─── Material supplied

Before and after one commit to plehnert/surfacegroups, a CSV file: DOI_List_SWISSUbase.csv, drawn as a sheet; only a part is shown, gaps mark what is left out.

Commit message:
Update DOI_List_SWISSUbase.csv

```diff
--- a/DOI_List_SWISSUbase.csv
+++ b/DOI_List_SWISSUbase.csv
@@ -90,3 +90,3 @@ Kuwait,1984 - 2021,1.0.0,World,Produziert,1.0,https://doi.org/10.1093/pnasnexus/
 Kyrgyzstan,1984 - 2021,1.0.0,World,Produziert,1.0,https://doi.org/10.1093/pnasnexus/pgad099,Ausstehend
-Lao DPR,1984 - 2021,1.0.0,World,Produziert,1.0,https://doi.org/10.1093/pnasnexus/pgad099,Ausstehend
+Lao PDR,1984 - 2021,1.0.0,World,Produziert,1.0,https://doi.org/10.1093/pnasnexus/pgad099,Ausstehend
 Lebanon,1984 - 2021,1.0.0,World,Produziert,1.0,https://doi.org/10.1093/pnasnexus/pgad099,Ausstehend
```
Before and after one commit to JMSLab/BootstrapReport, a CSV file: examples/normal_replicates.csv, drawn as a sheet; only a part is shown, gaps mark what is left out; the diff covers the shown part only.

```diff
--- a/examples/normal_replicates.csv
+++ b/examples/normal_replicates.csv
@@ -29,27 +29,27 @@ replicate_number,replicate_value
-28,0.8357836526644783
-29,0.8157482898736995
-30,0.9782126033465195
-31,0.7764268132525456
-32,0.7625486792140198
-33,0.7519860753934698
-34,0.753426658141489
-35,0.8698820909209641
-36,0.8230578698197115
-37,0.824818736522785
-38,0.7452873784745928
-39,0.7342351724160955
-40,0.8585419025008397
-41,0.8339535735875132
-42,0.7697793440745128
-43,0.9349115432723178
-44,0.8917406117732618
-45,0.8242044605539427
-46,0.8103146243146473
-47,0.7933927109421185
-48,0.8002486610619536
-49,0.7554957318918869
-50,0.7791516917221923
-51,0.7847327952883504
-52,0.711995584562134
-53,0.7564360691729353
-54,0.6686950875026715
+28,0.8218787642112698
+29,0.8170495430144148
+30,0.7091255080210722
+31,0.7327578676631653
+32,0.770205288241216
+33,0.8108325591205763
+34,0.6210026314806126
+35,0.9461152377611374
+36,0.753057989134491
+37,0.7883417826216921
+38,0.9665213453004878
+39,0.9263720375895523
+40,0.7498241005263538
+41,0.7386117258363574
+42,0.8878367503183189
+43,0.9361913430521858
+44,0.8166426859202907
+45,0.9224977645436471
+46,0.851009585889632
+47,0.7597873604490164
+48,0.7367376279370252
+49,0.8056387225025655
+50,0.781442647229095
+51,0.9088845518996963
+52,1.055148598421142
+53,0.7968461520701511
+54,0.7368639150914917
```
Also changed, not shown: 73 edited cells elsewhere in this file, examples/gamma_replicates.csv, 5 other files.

──────
─── Material supplied

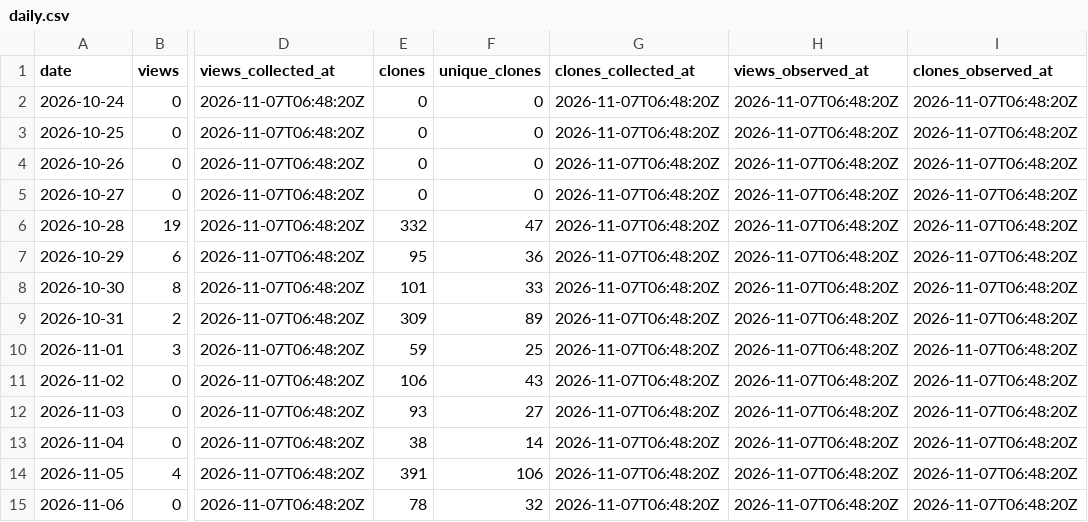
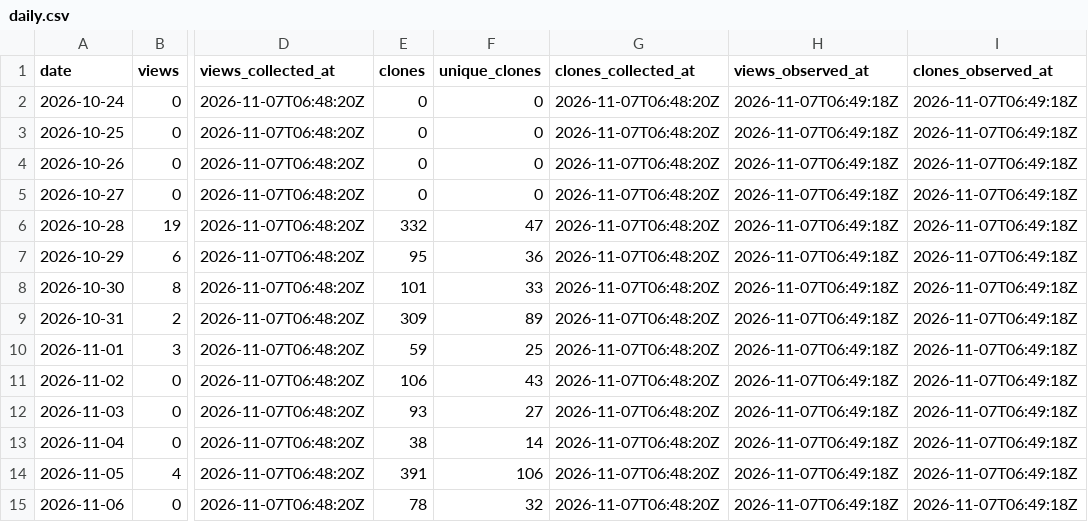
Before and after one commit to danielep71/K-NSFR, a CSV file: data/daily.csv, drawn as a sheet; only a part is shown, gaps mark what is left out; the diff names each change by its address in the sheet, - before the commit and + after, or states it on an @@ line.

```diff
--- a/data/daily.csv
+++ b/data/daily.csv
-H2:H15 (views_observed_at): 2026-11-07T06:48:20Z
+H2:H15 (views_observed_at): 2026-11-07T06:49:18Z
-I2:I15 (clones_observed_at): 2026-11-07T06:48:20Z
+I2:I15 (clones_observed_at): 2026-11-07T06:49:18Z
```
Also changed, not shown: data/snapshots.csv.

──────

- Work task: Look through the entries, and return every line that the word "data" appears in.

- Solved exercise:
Before and after one commit to danielep71/K-NSFR, a CSV file: data/daily.csv, drawn as a sheet; only a part is shown, gaps mark what is left out; the diff names each change by its address in the sheet, - before the commit and + after, or states it on an @@ line.
--- a/data/daily.csv
+++ b/data/daily.csv
Also changed, not shown: data/snapshots.csv.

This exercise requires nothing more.